** INSTRUCTIONS FOR THE TASK **
As you look over the data below, please find each line where the word "contrib" appears, then copy it.
BEGIN PROVIDED DATA
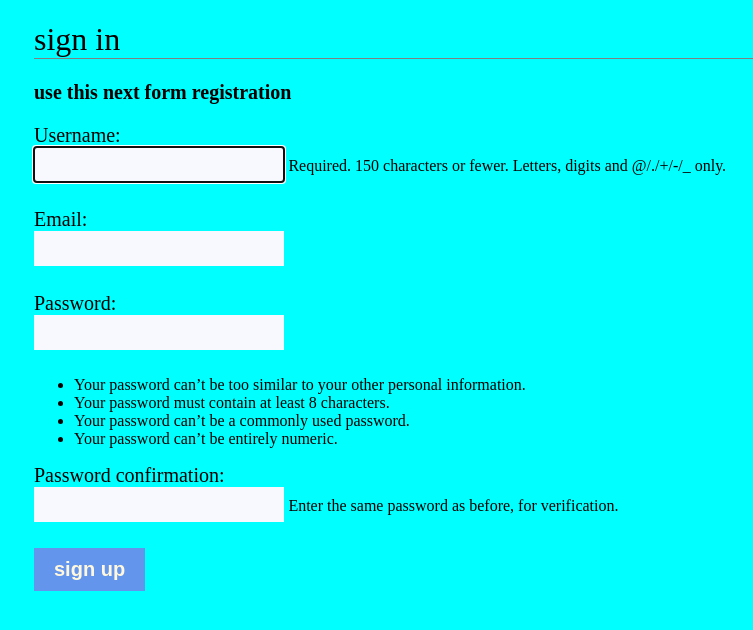
After one commit to AngelinaB25/online-shop, a Django app: page /accounts/signup/ in a window 1280 px wide. The commit adds this page. Shown: the top 630 px of the page, without its empty margins (222-975 px from the left). Run offline with Django 4.2, Linux system fonts and the light colour scheme.

Commit message:
styles and small changes

```diff
--- /dev/null
+++ b/accounts/forms.py
@@ -0,0 +1,9 @@
+from django.contrib.auth.forms import UserCreationForm
+from django.contrib.auth.models import User
+from django import forms
+
+class UserSingUpForm(UserCreationForm):
+    email = forms.EmailField(required = True)
+    class Meta:
+        model = User
+        fields = ['username','email','password1','password2']
--- /dev/null
+++ b/accounts/templates/accounts/logout.html
@@ -0,0 +1 @@
+log out succesful
--- /dev/null
+++ b/accounts/templates/accounts/sign_up.html
@@ -0,0 +1,21 @@
+{% extends 'base.html' %}
+{% block title %}
+{% endblock title %}
+user registration
+{% block content %}
+<h1 class="signup-heading">
+    sign in
+</h1>
+<p class="signup-para">
+    use this next form registration
+</p>
+<div class="signup-form">
+    <form method="POST">
+        {% csrf_token %}
+        {{ form.as_p }}
+        <p>
+            <input type = "submit" value = "sign up">
+        </p>
+    </form>
+</div>
+{% endblock content %}
--- a/accounts/urls.py
+++ b/accounts/urls.py
@@ -1,6 +1,13 @@
 from django.urls import path
 import django.contrib.auth.views as auth_views
+from accounts.views import UserCreationView
 urlpatterns = [
     path('login/',auth_views.LoginView.as_view(),name='login'),
     path('logout/',auth_views.LogoutView.as_view(),name = 'logout'),
+    path('signup/',UserCreationView.as_view(), name = 'sign_up'),
+    path('password_change/',auth_views.PasswordChangeView.as_view(),name='password_change'),
+    path('password_change_done/',auth_views.PasswordChangeDoneView.as_view(),name='password_change_done'),
+    path('password_reset/<uidb64>/<token>/', auth_views.PasswordResetConfirmView.as_view(), name='password_reset_confirm'),
+    path('password_reset_complete/', auth_views.PasswordResetCompleteView.as_view(), name='password_reset_complete'),
+
 ]
--- a/accounts/views.py
+++ b/accounts/views.py
@@ -1,3 +1,10 @@
 from django.shortcuts import render
+from django.views.generic import CreateView
+from accounts.forms import UserSingUpForm
+from django.urls import reverse_lazy
 
+class UserCreationView(CreateView):
+    form_class = UserSingUpForm
+    success_url = reverse_lazy('login')
+    template_name = 'accounts/sign_up.html'
 # Create your views here.
--- a/config/settings.py
+++ b/config/settings.py
@@ -31,6 +31,7 @@ ALLOWED_HOSTS = []
 # Application definition
 
 INSTALLED_APPS = [
+    'accounts.apps.AccountsConfig',
     'django.contrib.admin',
     'django.contrib.auth',
     'django.contrib.contenttypes',
@@ -38,7 +39,8 @@ INSTALLED_APPS = [
     'django.contrib.messages',
     'django.contrib.staticfiles',
     'games.apps.GamesConfig',
-    'accounts.apps.AccountsConfig',
+
+
 ]
 
 MIDDLEWARE = [
@@ -127,3 +129,5 @@ DEFAULT_AUTO_FIELD = 'django.db.models.BigAutoField'
 MEDIA_ROOT = os.path.join(BASE_DIR,'media')
 MEDIA_URL = '/media/'
 LOGIN_REDIRECT_URL = 'home'
+LOGIN_URL = 'login'
+LOGOUT_REDIRECT_URL = 'home'
--- a/games/static/css/style.css
+++ b/games/static/css/style.css
@@ -25,7 +25,7 @@ img {
     margin: 0;
     font-style: italic;
 }
-.login-form input[type=submit] {
+.login-form input[type=submit],.signup-form input[type = submit] {
     font-weight: bold;
     background-color: cornflowerblue;
     color: cornsilk;
@@ -33,11 +33,11 @@ img {
     font-size: 20px;
     width: auto;
 }
-.login-form label {
+.login-form label,.signup-form label {
     display: block;
     font-size: 20px;
 }
-.login-form input, textarea {
+.login-form input, textarea,.signup-form input {
     margin-bottom: 10px;
     background-color: ghostwhite;
     border: 0;
@@ -45,11 +45,11 @@ img {
     font-size: 20px;
     width: 30%;
 }
-.login-heading {
+.login-heading,.signup-heading {
     font-weight: normal;
     border-bottom: 1px solid grey;
 }
-.login-para {
+.login-para,.signup-para {
     font-size: 20px;
     font-weight: bold;
 }
--- a/games/templates/game/home.html
+++ b/games/templates/game/home.html
@@ -9,6 +9,7 @@ Game Shop
     </h1>
     <div class="login-logout-reg-nav">
         {% if user.is_authenticated %}
+        Добро пожаловать {{ user.username }}
             <a href = "{% url 'logout' %}"> get out </a>
         {% else %}
             <a href="{%url 'login' %}">get in to the site</a>
--- a/games/views.py
+++ b/games/views.py
@@ -1,13 +1,14 @@
 from django.shortcuts import render
 from django.views.generic import ListView,DetailView
 from games.models import Game
+from django.contrib.auth.mixins import LoginRequiredMixin
 class GameListView(ListView):
     model = Game
     template_name = 'game/home.html'
     context_object_name = 'game_list'
 def home(request):
     return render(request, 'home.html')
-class GameDetailView(DetailView):
+class GameDetailView(LoginRequiredMixin, DetailView):
     model = Game
     context_object_name = 'game'
 # Create your views here.
```
Also changed, not shown: accounts/templates/accounts/password_reset_form.html (added, +21 -0 lines), db.sqlite3.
END PROVIDED DATA
** ANSWER TO THE EXERCISE **
+from django.contrib.auth.forms import UserCreationForm
+from django.contrib.auth.models import User
 import django.contrib.auth.views as auth_views
     'django.contrib.admin',
     'django.contrib.auth',
     'django.contrib.contenttypes',
     'django.contrib.messages',
     'django.contrib.staticfiles',
+from django.contrib.auth.mixins import LoginRequiredMixin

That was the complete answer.